In his Preface to Back to Methuselah, playwright Bernard Shaw outlines his understanding of the evolution of Darwinism. One facet of Darwinism that Shaw seems to take particular offence at is that it, in Butler's words, "banished mind from the universe." What begins simply enough as a butterfly springing "into the air to avoid the pounce of a lizard" ends by the reduction of all human behavior to the mere expression of inherited evolutionary traits, with an explanation of everything we say or do to an attempt to acquire the fundamentals of evolution: food and sex. Your favorite color, what music you like, or who you vote for are, according to Darwinism, simply genetically inherited variations in a competition with other variations for ultimate reproductive supremacy. It was undoubtedly rash theories such as these caused Darwin to part ways with Darwinism.
Rather than dying out, this offshoot from the trunk of Darwinism has continued to grow finding its fullest expression in the Sociobiology of today. Writers such as E. O. Wilson and Richard Dawkins have continued the work of eradicating mind from the universe with a vigor that T.H. Huxley would admire and have, in recent years, set their sights on human morality and altruism. In the light of Sociobiology, human beings become essentially selfish creatures whose every action is done with an eye on increasing their chances of obtaining food, sex, and continued survival. Morality, for Wilson and Dawkins becomes a thin veneer that disguises true human nature and altruism merely an elaborate attempt at manipulation: a fireman doesn't risk his life entering a burning building to save people, but rather, because by saying he did he increases his chances of picking up chicks.

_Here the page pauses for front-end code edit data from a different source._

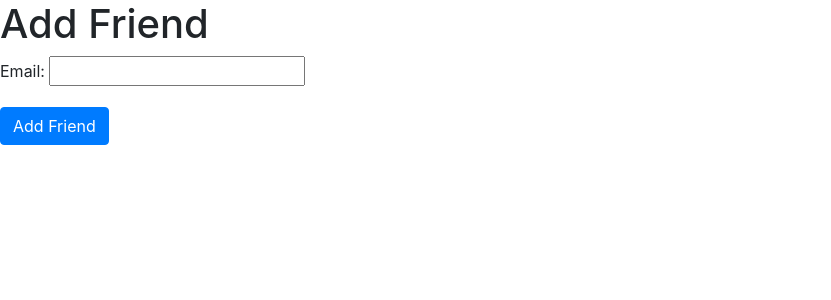
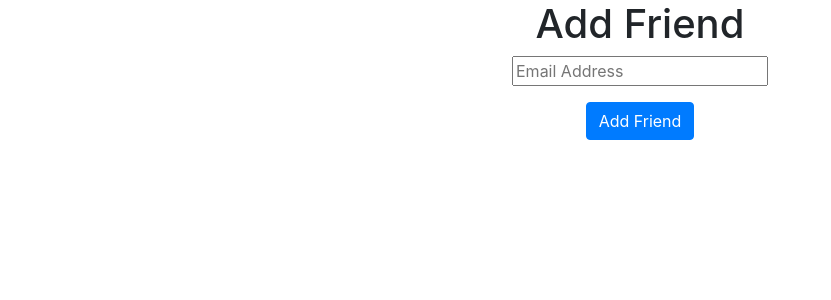
Before and after one commit to belwalrahul/paypals, a Django app: page /add_friend/ in a window 1280 px wide. Shown: the part 56-356 px from the top of the page, without its empty margins (0-831 px from the left). Run offline with Django 4.2, Linux system fonts and the light colour scheme; the visitor is signed in with stand-in values (Sample User, id 1).

Commit message:
UI, form updates for Add Friend

```diff
--- a/core/forms.py
+++ b/core/forms.py
@@ -33,7 +33,8 @@ class NewGroup(forms.ModelForm):
         )
 
 class AddFriendForm(forms.Form):
-    email = forms.EmailField()
+    email = forms.EmailField(widget=forms.EmailInput(attrs={'placeholder': 'Email Address'}))
+
 
 class TransactionForm(forms.ModelForm):
     class Meta:
--- a/core/templates/add_friend.html
+++ b/core/templates/add_friend.html
@@ -1,7 +1,15 @@
 {% include "header.html" %}
-<h1>Add Friend</h1>
-<form method="post">
-    {% csrf_token %}
-    {{ form.as_p }}
-    <button type="submit" class="btn btn-primary">Add Friend</button>
-</form>
+<div class="container">
+    <div class="row justify-content-center">
+        <h1>Add Friend</h1>
+    </div>
+    <div class="row justify-content-center">
+        <form method="post">
+            {% csrf_token %}
+            {{form.email}}
+        </div>
+        <div class="row justify-content-center">
+            <button type="submit" class="btn btn-primary">Add Friend</button>
+        </div>
+    </form>
+</div>
--- a/core/templates/friends_list.html
+++ b/core/templates/friends_list.html
@@ -21,5 +21,9 @@
             {% endfor %}
 
         </table>
+        <a href="/add_friend/">
+            <button type="submit" class="btn btn-primary">Add Friend</button>
+        </a>
+
     </div>
 </div>
```
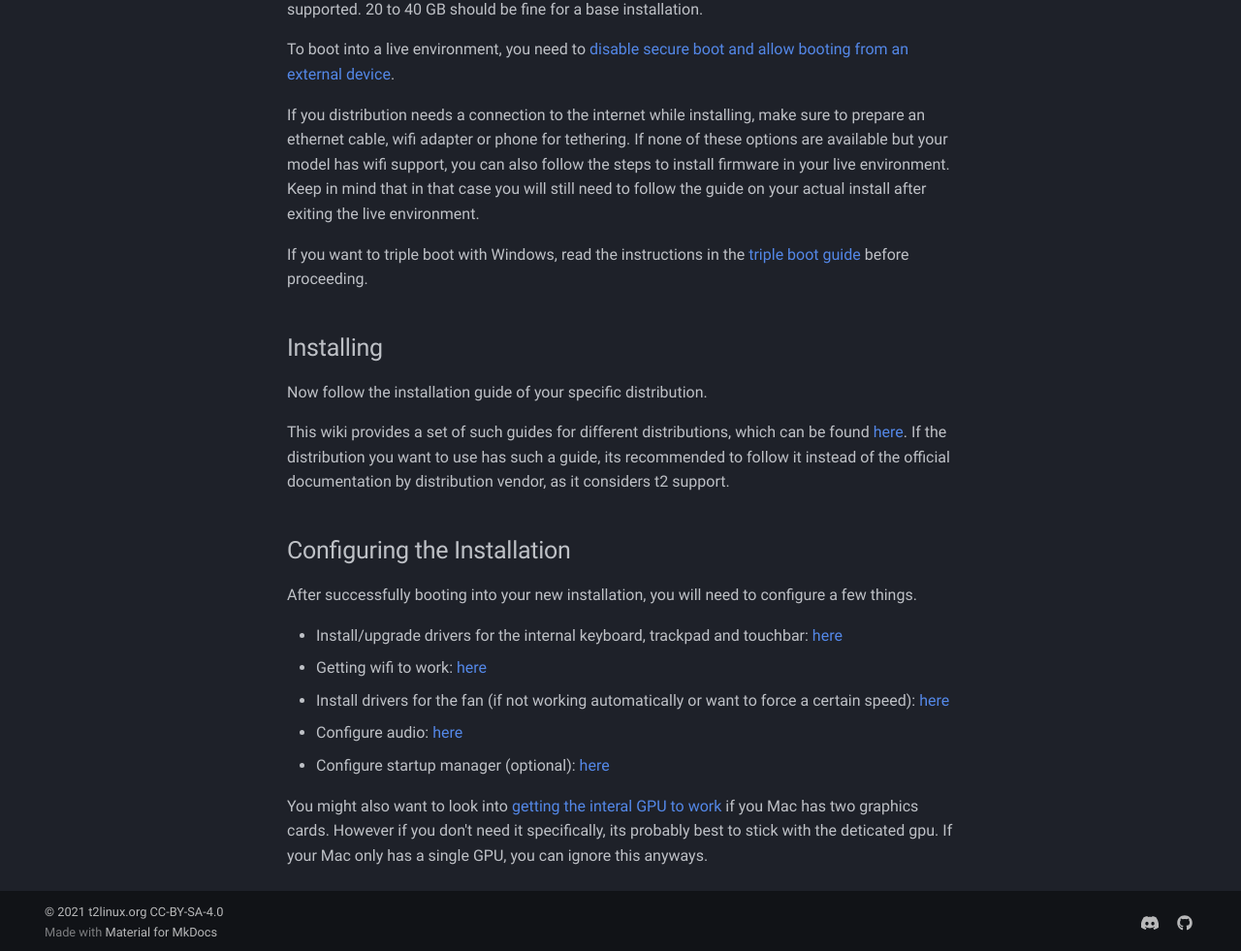
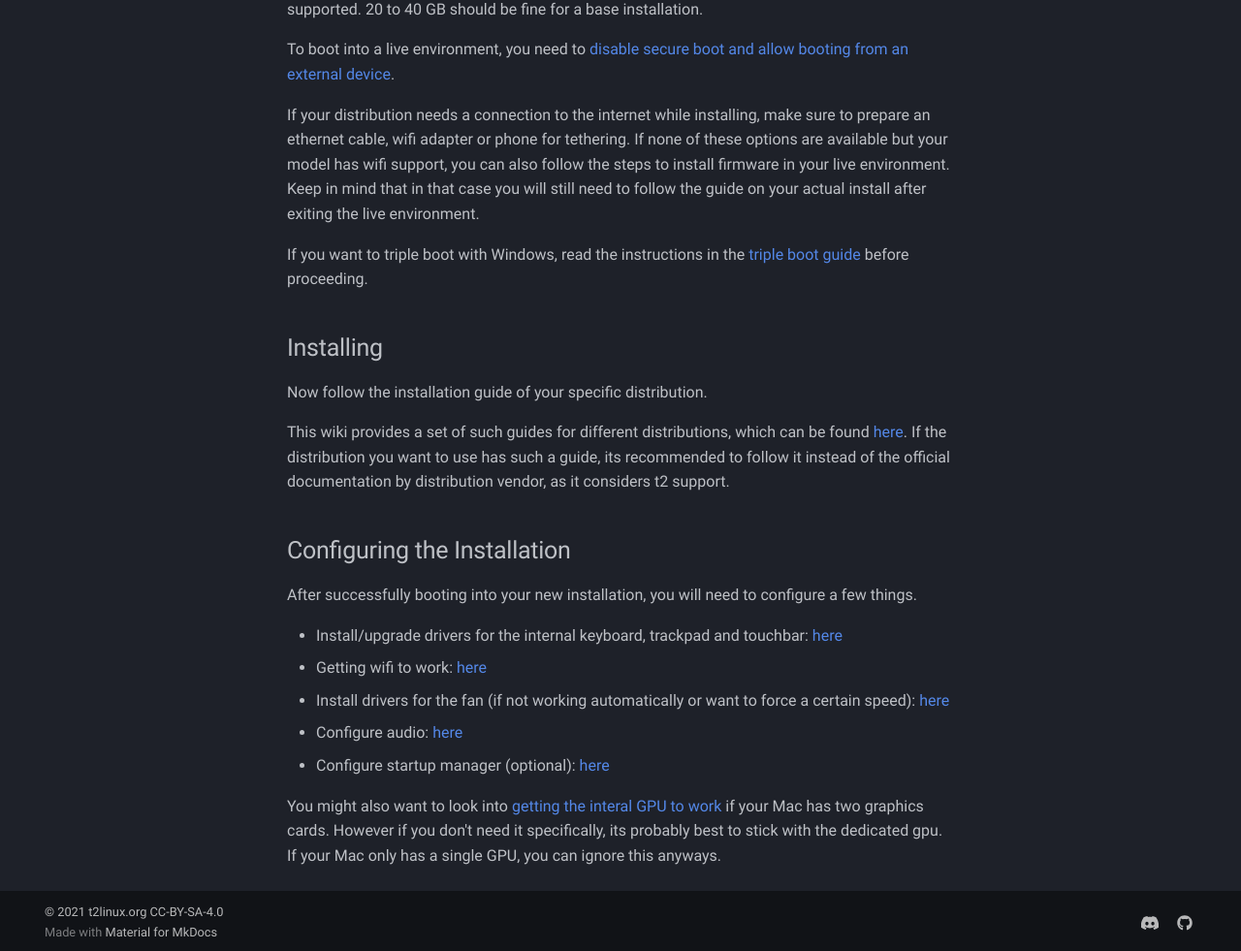
Before and after one commit to t2linux/wiki, an MkDocs documentation site: the page built from docs/roadmap.md, in a window 1280 px wide and 1400 px high, scrolled down 1206 px. Shown: the part 416-1397 px from the top of the window at 97% size. Built offline with MkDocs 1.6.1 and Material for MkDocs 9.7.7, drawn with Linux system fonts in a browser that asks for light colours; comment, search, counter and statistics services are not loaded.

Commit message:
Roadmap: Various typo fixes (#97)
* fix typo

* fix another typo

* fix another typo

```diff
--- a/docs/roadmap.md
+++ b/docs/roadmap.md
@@ -48,7 +48,7 @@ You will also need to make some space on your hard drive. While its technically
 
 To boot into a live environment, you need to [disable secure boot and allow booting from an external device](https://support.apple.com/en-us/HT208198).
 
-If you distribution needs a connection to the internet while installing, make sure to prepare an ethernet cable, wifi adapter or
+If your distribution needs a connection to the internet while installing, make sure to prepare an ethernet cable, wifi adapter or
 phone for tethering. If none of these options are available but your model has wifi support, you can also follow the steps to install firmware in your live environment. Keep in mind that in that case you will still need to follow the guide on your actual install after exiting
 the live environment.
 
@@ -70,6 +70,6 @@ After successfully booting into your new installation, you will need to configur
 - Configure audio: [here](https://wiki.t2linux.org/guides/audio-config/)
 - Configure startup manager (optional): [here](https://wiki.t2linux.org/guides/startup-manager/)
 
-You might also want to look into [getting the interal GPU to work](https://wiki.t2linux.org/guides/hybrid-graphics/) if you Mac has two
-graphics cards. However if you don't need it specifically, its probably best to stick with the deticated gpu. If your Mac only has
+You might also want to look into [getting the interal GPU to work](https://wiki.t2linux.org/guides/hybrid-graphics/) if your Mac has two
+graphics cards. However if you don't need it specifically, its probably best to stick with the dedicated gpu. If your Mac only has
 a single GPU, you can ignore this anyways.
```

The sociobiologists of today go to great lengths to produce experimental evidence that will prove their firmly held conclusions about humanity. This often involves citing instances of shipwreck or plane crash survivors who devour one another in order to survive, which is seen as providing a perfect example of "man in a state of nature." I do believe like the sociobiologist that much of human behavior can be explained in terms of evolution. However, in their haste to prove Sociobiology as a valid scientific theory: one that holds true in all places at all times seems premature, as I think Darwin himself would agree. In the Descent of Man Darwin refers to the mind as "the citadel," and as the name implies, he believed that it was essentially unknowable; one may be able to make inferences of its internal make up from exterior, bodily expressions but then, as now, too little is known about the mind and how it works for individuals to make sweeping statements about the fundamental nature of humankind. It seems that sciensteptific theories are like children, the parents of whom will never admit their children are not as capable as all the other children, even when the child might benefit from remedial learning; sociobiology seems little different in that its parents believe their theory to be the best and final explanation of the mind when so much still remains unknown.